Three people, including at least one child, died in a townhouse fire that displaced more than a dozen people in the Fairview neighborhood early Friday.
One of the victims was a boy who attended kindergarten at Fairview Elementary School, an Anchorage School District spokeswoman said.
The district brought in a counselor Friday to help teachers and other staff, spokeswoman Catherine Esary said. Friday was a professional development day, so there was no class.
A crisis team will be at the school Monday to help students and staff, she said.
A group of teachers from the school came to the townhouse on the 1100 block of East 17th Avenue on Friday morning to see if they could help.
Little additional information was immediately available about other victims, or about the cause of the fire, which caused smoke damage in three other townhouse units.
Two volunteers from the Alaska chapter of the American Red Cross got to the fire at 2 a.m. and met with five families in a nearby senior center, according to Lisa Miller, a spokeswoman for the organization.
The organization is providing financial assistance, comfort kits and hotel information for 17 residents, Miller said. The Red Cross will continue to work with the residents as they move through the recovery process, she said.
Calls started coming in about the fire just before 1:30 a.m. Friday, fire marshal Cleo Hill said.
A dozen engines and other units responded immediately to "heavy fire" coming out of the townhouse on both floors, Hill said. A battalion chief called in a second alarm to protect adjacent units.
A total of 25 units responded to the fire, she said.
More than a dozen utility and fire trucks still lined the street late Friday morning. Water from fire hoses had left the street icy.
Yellow insulation was draped over the front porch. The front of the townhouse was mostly charred black.
Hill said the firewall separating the townhouses appeared to stop the fire from spreading, but there was smoke damage to the neighboring units. City property records show the townhouse was built in 1977.
Some embers later got around the firewall into the attic of an adjacent unit, Hill said. Fire investigators in the building caught the spread just after noon after noticing blown-in insulation was smoldering.
A wide window on the second floor was completely gone. A charred dresser was visible inside against one wall.
Terry Carmack pulled up to the scene look for his ex-wife's kitten, Trouble.
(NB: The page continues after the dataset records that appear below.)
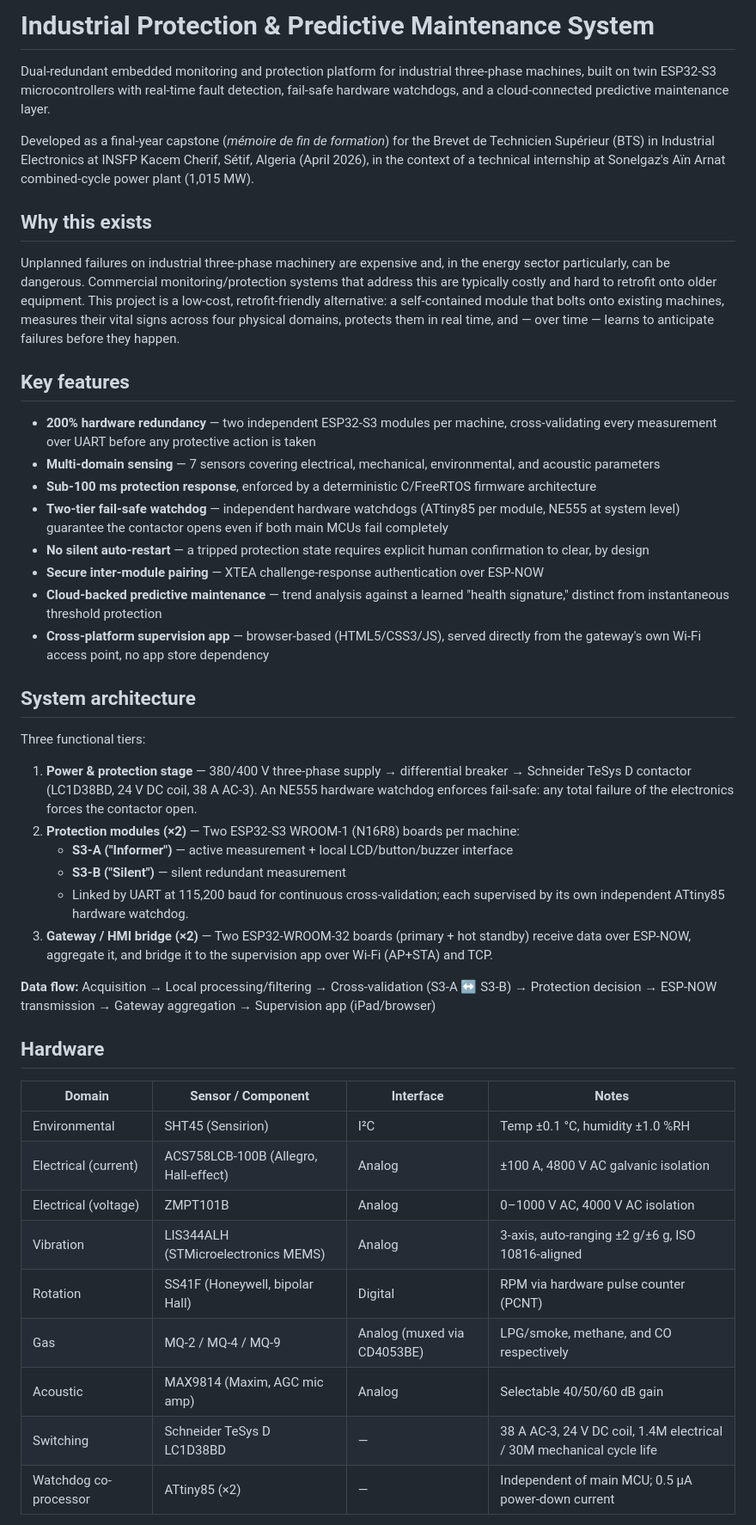
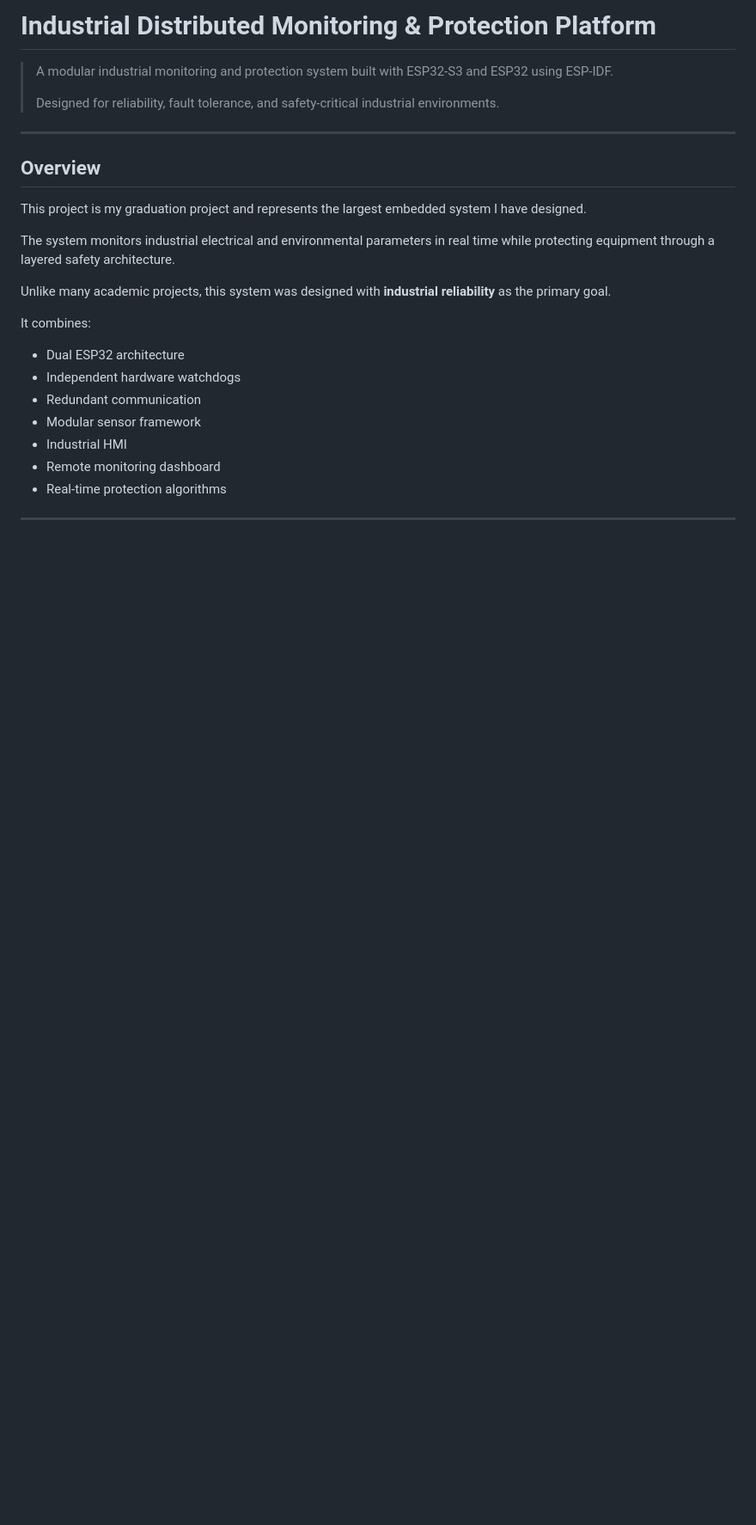
Before and after one commit to Aymane-Rehahla/Industrial-Monitoring-Protection-Predictive-Maintenance-Platform, a Markdown page: README.md, the part around one of its changes. Shown at 86% size. GitHub-like rendering; blank space fills up the shorter version.

```diff
--- a/README.md
+++ b/README.md
@@ -1,48 +1,28 @@
-# Industrial Protection & Predictive Maintenance System
+# Industrial Distributed Monitoring & Protection Platform
 
-Dual-redundant embedded monitoring and protection platform for industrial three-phase machines, built on twin ESP32-S3 microcontrollers with real-time fault detection, fail-safe hardware watchdogs, and a cloud-connected predictive maintenance layer.
+> A modular industrial monitoring and protection system built with ESP32-S3 and ESP32 using ESP-IDF.
+>
+> Designed for reliability, fault tolerance, and safety-critical industrial environments.
 
-Developed as a final-year capstone (*mémoire de fin de formation*) for the Brevet de Technicien Supérieur (BTS) in Industrial Electronics at INSFP Kacem Cherif, Sétif, Algeria (April 2026), in the context of a technical internship at Sonelgaz's Aïn Arnat combined-cycle power plant (1,015 MW).
+---
 
-## Why this exists
+## Overview
 
-Unplanned failures on industrial three-phase machinery are expensive and, in the energy sector particularly, can be dangerous. Commercial monitoring/protection systems that address this are typically costly and hard to retrofit onto older equipment. This project is a low-cost, retrofit-friendly alternative: a self-contained module that bolts onto existing machines, measures their vital signs across four physical domains, protects them in real time, and — over time — learns to anticipate failures before they happen.
+This project is my graduation project and represents the largest embedded system I have designed.
 
-## Key features
+The system monitors industrial electrical and environmental parameters in real time while protecting equipment through a layered safety architecture.
 
-- **200% hardware redundancy** — two independent ESP32-S3 modules per machine, cross-validating every measurement over UART before any protective action is taken
-- **Multi-domain sensing** — 7 sensors covering electrical, mechanical, environmental, and acoustic parameters
-- **Sub-100 ms protection response**, enforced by a deterministic C/FreeRTOS firmware architecture
-- **Two-tier fail-safe watchdog** — independent hardware watchdogs (ATtiny85 per module, NE555 at system level) guarantee the contactor opens even if both main MCUs fail completely
-- **No silent auto-restart** — a tripped protection state requires explicit human confirmation to clear, by design
-- **Secure inter-module pairing** — XTEA challenge-response authentication over ESP-NOW
-- **Cloud-backed predictive maintenance** — trend analysis against a learned "health signature," distinct from instantaneous threshold protection
-- **Cross-platform supervision app** — browser-based (HTML5/CSS3/JS), served directly from the gateway's own Wi-Fi access point, no app store dependency
+Unlike many academic projects, this system was designed with **industrial reliability** as the primary goal.
 
-## System architecture
+It combines:
 
-Three functional tiers:
+- Dual ESP32 architecture
+- Independent hardware watchdogs
+- Redundant communication
+- Modular sensor framework
+- Industrial HMI
+- Remote monitoring dashboard
+- Real-time protection algorithms
 
-1. **Power & protection stage** — 380/400 V three-phase supply → differential breaker → Schneider TeSys D contactor (LC1D38BD, 24 V DC coil, 38 A AC-3). An NE555 hardware watchdog enforces fail-safe: any total failure of the electronics forces the contactor open.
-2. **Protection modules (×2)** — Two ESP32-S3 WROOM-1 (N16R8) boards per machine:
-   - **S3-A ("Informer")** — active measurement + local LCD/button/buzzer interface
-   - **S3-B ("Silent")** — silent redundant measurement
-   - Linked by UART at 115,200 baud for continuous cross-validation; each supervised by its own independent ATtiny85 hardware watchdog.
-3. **Gateway / HMI bridge (×2)** — Two ESP32-WROOM-32 boards (primary + hot standby) receive data over ESP-NOW, aggregate it, and bridge it to the supervision app over Wi-Fi (AP+STA) and TCP.
+---
 
-**Data flow:** Acquisition → Local processing/filtering → Cross-validation (S3-A ↔ S3-B) → Protection decision → ESP-NOW transmission → Gateway aggregation → Supervision app (iPad/browser)
-
-## Hardware
-
-| Domain | Sensor / Component | Interface | Notes |
-|---|---|---|---|
-| Environmental | SHT45 (Sensirion) | I²C | Temp ±0.1 °C, humidity ±1.0 %RH |
-| Electrical (current) | ACS758LCB-100B (Allegro, Hall-effect) | Analog | ±100 A, 4800 V AC galvanic isolation |
-| Electrical (voltage) | ZMPT101B | Analog | 0–1000 V AC, 4000 V AC isolation |
-| Vibration | LIS344ALH (STMicroelectronics MEMS) | Analog | 3-axis, auto-ranging ±2 g/±6 g, ISO 10816-aligned |
-| Rotation | SS41F (Honeywell, bipolar Hall) | Digital | RPM via hardware pulse counter (PCNT) |
-| Gas | MQ-2 / MQ-4 / MQ-9 | Analog (muxed via CD4053BE) | LPG/smoke, methane, and CO respectively |
-| Acoustic | MAX9814 (Maxim, AGC mic amp) | Analog | Selectable 40/50/60 dB gain |
-| Switching | Schneider TeSys D LC1D38BD | — | 38 A AC-3, 24 V DC coil, 1.4M electrical / 30M mechanical cycle life |
-| Watchdog co-processor | ATtiny85 (×2) | — | Independent of main MCU; 0.5 µA power-down current |
-
```
Also changed, not shown: other parts of README.md (+269 -103 lines).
He said he got a call at 3 a.m. about the fire.
Carmack said the people who lived in the house that burned down were quiet and kept to themselves.
The fire is Anchorage's deadliest since an early-morning fire in February 2017 at the Royal Suite Apartments in Spenard killed three people and injured or displaced dozens more.